---------- Dataset content ----------
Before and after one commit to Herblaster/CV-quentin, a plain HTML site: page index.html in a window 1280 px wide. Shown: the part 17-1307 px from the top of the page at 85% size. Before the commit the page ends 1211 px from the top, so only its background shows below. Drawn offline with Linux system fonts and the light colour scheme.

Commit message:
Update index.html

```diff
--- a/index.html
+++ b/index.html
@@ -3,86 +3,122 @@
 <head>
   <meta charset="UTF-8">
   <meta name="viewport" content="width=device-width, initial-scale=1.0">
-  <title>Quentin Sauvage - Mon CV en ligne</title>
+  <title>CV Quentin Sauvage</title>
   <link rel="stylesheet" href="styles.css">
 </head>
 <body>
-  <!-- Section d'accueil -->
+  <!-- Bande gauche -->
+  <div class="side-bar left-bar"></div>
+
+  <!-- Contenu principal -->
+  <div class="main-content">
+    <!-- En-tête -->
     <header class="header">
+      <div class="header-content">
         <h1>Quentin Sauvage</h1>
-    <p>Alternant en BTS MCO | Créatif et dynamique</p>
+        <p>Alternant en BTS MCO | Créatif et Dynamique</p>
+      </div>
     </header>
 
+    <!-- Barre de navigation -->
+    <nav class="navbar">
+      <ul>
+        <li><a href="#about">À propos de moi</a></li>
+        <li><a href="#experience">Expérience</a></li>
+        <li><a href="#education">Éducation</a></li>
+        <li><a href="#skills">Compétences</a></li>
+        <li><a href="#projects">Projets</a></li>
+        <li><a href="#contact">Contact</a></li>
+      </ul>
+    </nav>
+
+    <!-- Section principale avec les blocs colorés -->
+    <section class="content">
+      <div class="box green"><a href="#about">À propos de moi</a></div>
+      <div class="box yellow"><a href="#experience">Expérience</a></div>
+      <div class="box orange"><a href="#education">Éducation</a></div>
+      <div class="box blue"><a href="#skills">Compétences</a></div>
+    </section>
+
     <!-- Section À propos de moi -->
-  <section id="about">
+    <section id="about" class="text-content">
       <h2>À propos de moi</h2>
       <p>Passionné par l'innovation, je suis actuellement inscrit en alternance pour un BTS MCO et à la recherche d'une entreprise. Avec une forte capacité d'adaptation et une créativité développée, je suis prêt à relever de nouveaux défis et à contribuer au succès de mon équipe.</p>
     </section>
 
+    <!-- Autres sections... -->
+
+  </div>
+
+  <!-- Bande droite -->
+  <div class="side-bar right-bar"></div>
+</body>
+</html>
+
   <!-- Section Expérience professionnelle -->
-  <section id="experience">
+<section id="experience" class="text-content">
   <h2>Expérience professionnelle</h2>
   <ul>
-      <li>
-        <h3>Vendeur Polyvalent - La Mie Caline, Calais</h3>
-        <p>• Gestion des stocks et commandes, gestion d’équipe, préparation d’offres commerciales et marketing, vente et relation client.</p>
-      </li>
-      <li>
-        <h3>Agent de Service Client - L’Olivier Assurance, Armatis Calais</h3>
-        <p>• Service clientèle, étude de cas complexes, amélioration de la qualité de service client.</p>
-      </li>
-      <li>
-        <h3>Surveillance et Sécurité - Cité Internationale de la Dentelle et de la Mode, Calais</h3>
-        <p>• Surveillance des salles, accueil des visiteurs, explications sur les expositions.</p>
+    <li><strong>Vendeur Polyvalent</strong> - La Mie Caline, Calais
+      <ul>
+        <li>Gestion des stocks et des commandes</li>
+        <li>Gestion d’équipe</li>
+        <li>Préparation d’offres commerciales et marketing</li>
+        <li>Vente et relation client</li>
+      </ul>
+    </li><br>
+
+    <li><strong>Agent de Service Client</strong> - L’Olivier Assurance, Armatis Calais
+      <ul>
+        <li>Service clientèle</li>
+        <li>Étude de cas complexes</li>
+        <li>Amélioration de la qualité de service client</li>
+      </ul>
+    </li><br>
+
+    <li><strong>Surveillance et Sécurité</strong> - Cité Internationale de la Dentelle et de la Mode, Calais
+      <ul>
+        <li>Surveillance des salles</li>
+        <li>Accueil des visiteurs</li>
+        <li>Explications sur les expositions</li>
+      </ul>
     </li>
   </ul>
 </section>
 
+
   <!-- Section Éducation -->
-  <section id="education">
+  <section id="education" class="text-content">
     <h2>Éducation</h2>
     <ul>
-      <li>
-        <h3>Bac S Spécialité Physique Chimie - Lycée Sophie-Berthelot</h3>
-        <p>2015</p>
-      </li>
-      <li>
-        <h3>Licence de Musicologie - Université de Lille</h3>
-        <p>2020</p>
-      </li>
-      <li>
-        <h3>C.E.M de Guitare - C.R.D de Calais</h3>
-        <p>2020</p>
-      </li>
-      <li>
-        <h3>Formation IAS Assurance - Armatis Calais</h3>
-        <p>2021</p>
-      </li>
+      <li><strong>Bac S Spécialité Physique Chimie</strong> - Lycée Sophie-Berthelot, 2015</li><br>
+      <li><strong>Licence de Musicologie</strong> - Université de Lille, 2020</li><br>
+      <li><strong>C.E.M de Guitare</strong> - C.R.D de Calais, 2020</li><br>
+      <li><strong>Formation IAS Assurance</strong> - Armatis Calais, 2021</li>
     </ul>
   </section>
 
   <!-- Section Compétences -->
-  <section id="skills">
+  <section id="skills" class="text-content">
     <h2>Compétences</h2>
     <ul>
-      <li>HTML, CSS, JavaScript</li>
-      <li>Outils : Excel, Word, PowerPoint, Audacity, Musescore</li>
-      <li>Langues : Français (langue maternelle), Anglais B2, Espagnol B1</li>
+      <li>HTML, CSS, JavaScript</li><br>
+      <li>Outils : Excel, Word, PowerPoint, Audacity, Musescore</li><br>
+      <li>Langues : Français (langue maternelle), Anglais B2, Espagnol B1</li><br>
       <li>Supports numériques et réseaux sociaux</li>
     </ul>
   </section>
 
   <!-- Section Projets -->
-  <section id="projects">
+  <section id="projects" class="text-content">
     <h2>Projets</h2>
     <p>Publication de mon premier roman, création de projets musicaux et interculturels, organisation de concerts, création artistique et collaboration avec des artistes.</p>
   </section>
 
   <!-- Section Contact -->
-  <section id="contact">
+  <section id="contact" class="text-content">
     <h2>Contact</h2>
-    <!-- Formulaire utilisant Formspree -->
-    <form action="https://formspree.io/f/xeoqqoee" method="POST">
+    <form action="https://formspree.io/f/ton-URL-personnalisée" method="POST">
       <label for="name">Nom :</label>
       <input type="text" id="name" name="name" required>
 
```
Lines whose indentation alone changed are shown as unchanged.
----------
• About this task: Return all of the above records exactly, leaving no line out.

• Written answer:
Before and after one commit to Herblaster/CV-quentin, a plain HTML site: page index.html in a window 1280 px wide. Shown: the part 17-1307 px from the top of the page at 85% size. Before the commit the page ends 1211 px from the top, so only its background shows below. Drawn offline with Linux system fonts and the light colour scheme.

Commit message:
Update index.html

```diff
--- a/index.html
+++ b/index.html
@@ -3,86 +3,122 @@
 <head>
   <meta charset="UTF-8">
   <meta name="viewport" content="width=device-width, initial-scale=1.0">
-  <title>Quentin Sauvage - Mon CV en ligne</title>
+  <title>CV Quentin Sauvage</title>
   <link rel="stylesheet" href="styles.css">
 </head>
 <body>
-  <!-- Section d'accueil -->
+  <!-- Bande gauche -->
+  <div class="side-bar left-bar"></div>
+
+  <!-- Contenu principal -->
+  <div class="main-content">
+    <!-- En-tête -->
     <header class="header">
+      <div class="header-content">
         <h1>Quentin Sauvage</h1>
-    <p>Alternant en BTS MCO | Créatif et dynamique</p>
+        <p>Alternant en BTS MCO | Créatif et Dynamique</p>
+      </div>
     </header>
 
+    <!-- Barre de navigation -->
+    <nav class="navbar">
+      <ul>
+        <li><a href="#about">À propos de moi</a></li>
+        <li><a href="#experience">Expérience</a></li>
+        <li><a href="#education">Éducation</a></li>
+        <li><a href="#skills">Compétences</a></li>
+        <li><a href="#projects">Projets</a></li>
+        <li><a href="#contact">Contact</a></li>
+      </ul>
+    </nav>
+
+    <!-- Section principale avec les blocs colorés -->
+    <section class="content">
+      <div class="box green"><a href="#about">À propos de moi</a></div>
+      <div class="box yellow"><a href="#experience">Expérience</a></div>
+      <div class="box orange"><a href="#education">Éducation</a></div>
+      <div class="box blue"><a href="#skills">Compétences</a></div>
+    </section>
+
     <!-- Section À propos de moi -->
-  <section id="about">
+    <section id="about" class="text-content">
       <h2>À propos de moi</h2>
       <p>Passionné par l'innovation, je suis actuellement inscrit en alternance pour un BTS MCO et à la recherche d'une entreprise. Avec une forte capacité d'adaptation et une créativité développée, je suis prêt à relever de nouveaux défis et à contribuer au succès de mon équipe.</p>
     </section>
 
+    <!-- Autres sections... -->
+
+  </div>
+
+  <!-- Bande droite -->
+  <div class="side-bar right-bar"></div>
+</body>
+</html>
+
   <!-- Section Expérience professionnelle -->
-  <section id="experience">
+<section id="experience" class="text-content">
   <h2>Expérience professionnelle</h2>
   <ul>
-      <li>
-        <h3>Vendeur Polyvalent - La Mie Caline, Calais</h3>
-        <p>• Gestion des stocks et commandes, gestion d’équipe, préparation d’offres commerciales et marketing, vente et relation client.</p>
-      </li>
-      <li>
-        <h3>Agent de Service Client - L’Olivier Assurance, Armatis Calais</h3>
-        <p>• Service clientèle, étude de cas complexes, amélioration de la qualité de service client.</p>
-      </li>
-      <li>
-        <h3>Surveillance et Sécurité - Cité Internationale de la Dentelle et de la Mode, Calais</h3>
-        <p>• Surveillance des salles, accueil des visiteurs, explications sur les expositions.</p>
+    <li><strong>Vendeur Polyvalent</strong> - La Mie Caline, Calais
+      <ul>
+        <li>Gestion des stocks et des commandes</li>
+        <li>Gestion d’équipe</li>
+        <li>Préparation d’offres commerciales et marketing</li>
+        <li>Vente et relation client</li>
+      </ul>
+    </li><br>
+
+    <li><strong>Agent de Service Client</strong> - L’Olivier Assurance, Armatis Calais
+      <ul>
+        <li>Service clientèle</li>
+        <li>Étude de cas complexes</li>
+        <li>Amélioration de la qualité de service client</li>
+      </ul>
+    </li><br>
+
+    <li><strong>Surveillance et Sécurité</strong> - Cité Internationale de la Dentelle et de la Mode, Calais
+      <ul>
+        <li>Surveillance des salles</li>
+        <li>Accueil des visiteurs</li>
+        <li>Explications sur les expositions</li>
+      </ul>
     </li>
   </ul>
 </section>
 
+
   <!-- Section Éducation -->
-  <section id="education">
+  <section id="education" class="text-content">
     <h2>Éducation</h2>
     <ul>
-      <li>
-        <h3>Bac S Spécialité Physique Chimie - Lycée Sophie-Berthelot</h3>
-        <p>2015</p>
-      </li>
-      <li>
-        <h3>Licence de Musicologie - Université de Lille</h3>
-        <p>2020</p>
-      </li>
-      <li>
-        <h3>C.E.M de Guitare - C.R.D de Calais</h3>
-        <p>2020</p>
-      </li>
-      <li>
-        <h3>Formation IAS Assurance - Armatis Calais</h3>
-        <p>2021</p>
-      </li>
+      <li><strong>Bac S Spécialité Physique Chimie</strong> - Lycée Sophie-Berthelot, 2015</li><br>
+      <li><strong>Licence de Musicologie</strong> - Université de Lille, 2020</li><br>
+      <li><strong>C.E.M de Guitare</strong> - C.R.D de Calais, 2020</li><br>
+      <li><strong>Formation IAS Assurance</strong> - Armatis Calais, 2021</li>
     </ul>
   </section>
 
   <!-- Section Compétences -->
-  <section id="skills">
+  <section id="skills" class="text-content">
     <h2>Compétences</h2>
     <ul>
-      <li>HTML, CSS, JavaScript</li>
-      <li>Outils : Excel, Word, PowerPoint, Audacity, Musescore</li>
-      <li>Langues : Français (langue maternelle), Anglais B2, Espagnol B1</li>
+      <li>HTML, CSS, JavaScript</li><br>
+      <li>Outils : Excel, Word, PowerPoint, Audacity, Musescore</li><br>
+      <li>Langues : Français (langue maternelle), Anglais B2, Espagnol B1</li><br>
       <li>Supports numériques et réseaux sociaux</li>
     </ul>
   </section>
 
   <!-- Section Projets -->
-  <section id="projects">
+  <section id="projects" class="text-content">
     <h2>Projets</h2>
     <p>Publication de mon premier roman, création de projets musicaux et interculturels, organisation de concerts, création artistique et collaboration avec des artistes.</p>
   </section>
 
   <!-- Section Contact -->
-  <section id="contact">
+  <section id="contact" class="text-content">
     <h2>Contact</h2>
-    <!-- Formulaire utilisant Formspree -->
-    <form action="https://formspree.io/f/xeoqqoee" method="POST">
+    <form action="https://formspree.io/f/ton-URL-personnalisée" method="POST">
       <label for="name">Nom :</label>
       <input type="text" id="name" name="name" required>
 
```
Lines whose indentation alone changed are shown as unchanged.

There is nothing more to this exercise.